Stretching for about 16 kilometers from Ke’e Beach to Kalalau beach along the Na Pali Coast, this rugged track is one of the popular hikes you can do on the Island of Kauai….well at least the first 3km or so. It seems the vast majority of people pack some water and snacks and then only tackle the first leg of the journey to Hanakapi’ai. But it’s beyond this point that things get really special.
At the trailhead there’s a toilet block and car park that quickly fills with walkers. An early start will see you in a good spot and in and out of the bathroom ready to hit the track. Within five minutes you’ll get a feel for what the whole trail is like. It’s wet in a lot of places, rocky, strewn with tree roots and constantly rising and falling. It’s technical to say the least! It’s also early on that you’ll need to negotiate the walkers. There are a lot of them, so apart from hopping between boulders you’ll be dodging human traffic. However, it’s a matter of a few kilometres before the people seemingly disappear, with just about everyone stopping at a stream at Hanakapi’ai.
From here the views of the Na Pali Coast and sheer cliffs keep getting better. As the trail twists, turns, rises and falls you find yourself distracted by the incredible scenery, which during the winter months includes migrating whales. But concentration is a must because in many places the narrow track is right on the cliffs edge, so one wrong step and you’re going to be in a bit of trouble.
Along the way you’ll pass campsite (These require a permit) and a few cascading streams. The cool water is refreshing but it’s not recommended to drink it as apparently you can get Leptospirosis from doing so. You also need to be aware that flash flooding is frequent in the area so you can get stuck aon the wrong side of the stream if heavy rain occurs during your journey. It’s advised you check the weather forecast before heading off. The waterways are where we would quickly wash the mud from our shoes (The trail is very muddy in spots) and cool off between running through the hot and exposed sections that dominate the second half of the run.
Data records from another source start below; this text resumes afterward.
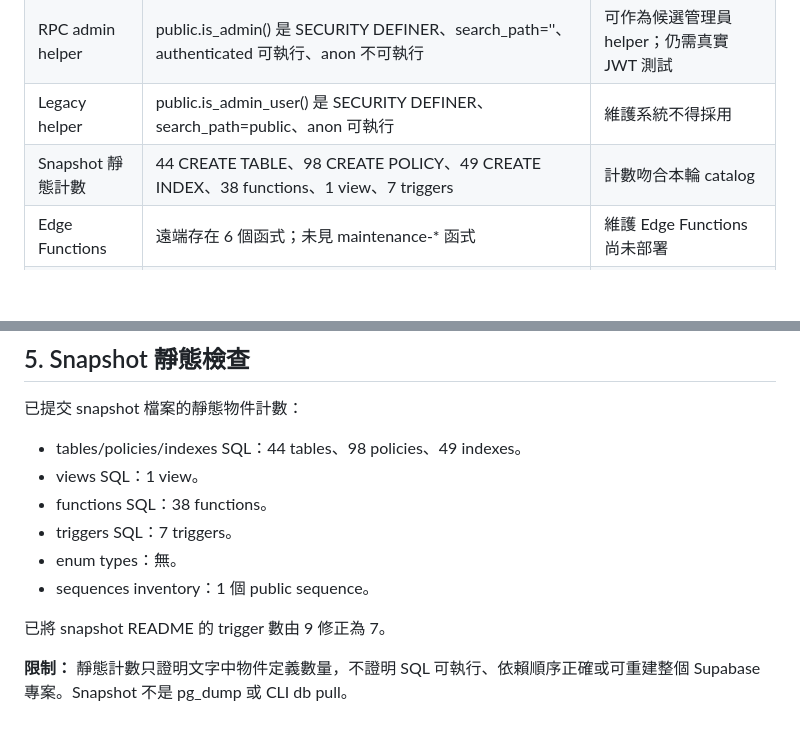
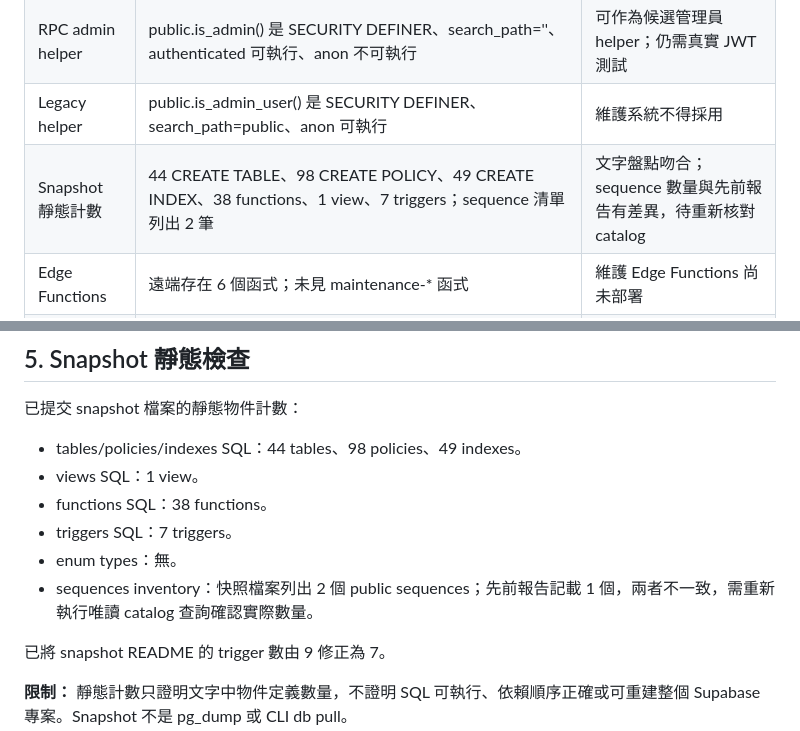
Before and after one commit to johnjohn114/smart-class, a Markdown page: docs/maintenance-pre-sql-verification-v0.2.md, 2 parts joined by grey strips. Drawn GitHub-style; blank space fills up the shorter version.

Commit message:
Clarify sequence inventory discrepancy in report

```diff
--- a/docs/maintenance-pre-sql-verification-v0.2.md
+++ b/docs/maintenance-pre-sql-verification-v0.2.md
@@ -14,7 +14,7 @@
 | RLS | 44/44 public tables 啟用 RLS；98 policies；0 tables FORCE RLS | 需保留在風險清單 |
 | RPC admin helper | public.is_admin() 是 SECURITY DEFINER、search_path=''、authenticated 可執行、anon 不可執行 | 可作為候選管理員 helper；仍需真實 JWT 測試 |
 | Legacy helper | public.is_admin_user() 是 SECURITY DEFINER、search_path=public、anon 可執行 | 維護系統不得採用 |
-| Snapshot 靜態計數 | 44 CREATE TABLE、98 CREATE POLICY、49 CREATE INDEX、38 functions、1 view、7 triggers | 計數吻合本輪 catalog |
+| Snapshot 靜態計數 | 44 CREATE TABLE、98 CREATE POLICY、49 CREATE INDEX、38 functions、1 view、7 triggers；sequence 清單列出 2 筆 | 文字盤點吻合；sequence 數量與先前報告有差異，待重新核對 catalog |
 | Edge Functions | 遠端存在 6 個函式；未見 maintenance-* 函式 | 維護 Edge Functions 尚未部署 |
 | 完整 CLI DDL | 本執行環境未執行 Supabase CLI db pull / pg_dump | 未完成 |
 
@@ -72,7 +72,7 @@
 - functions SQL：38 functions。
 - triggers SQL：7 triggers。
 - enum types：無。
-- sequences inventory：1 個 public sequence。
+- sequences inventory：快照檔案列出 2 個 public sequences；先前報告記載 1 個，兩者不一致，需重新執行唯讀 catalog 查詢確認實際數量。
 
 已將 snapshot README 的 trigger 數由 9 修正為 7。
 
```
The trail ends at Kalalau Beach, a picturesque sandy stretch where many a hippy or backpacker pitch a tent in the shade beneath the trees. A black cliff face prevents you from continuing further so after a quick swim or wash beneath the waterfall at the trail terminus, it’s time to head back.
*Pack adequate water and nutrition for the entire run as there are no facilities along the way. There are pit toilets in a couple of locations where camping is permitted.
Total distance: 32km return
Vertical gain: 1,350m
Terrain: Highly technical. Muddy in sections. Short, steep climbs.
Time to complete: 5 hours (Advanced runner)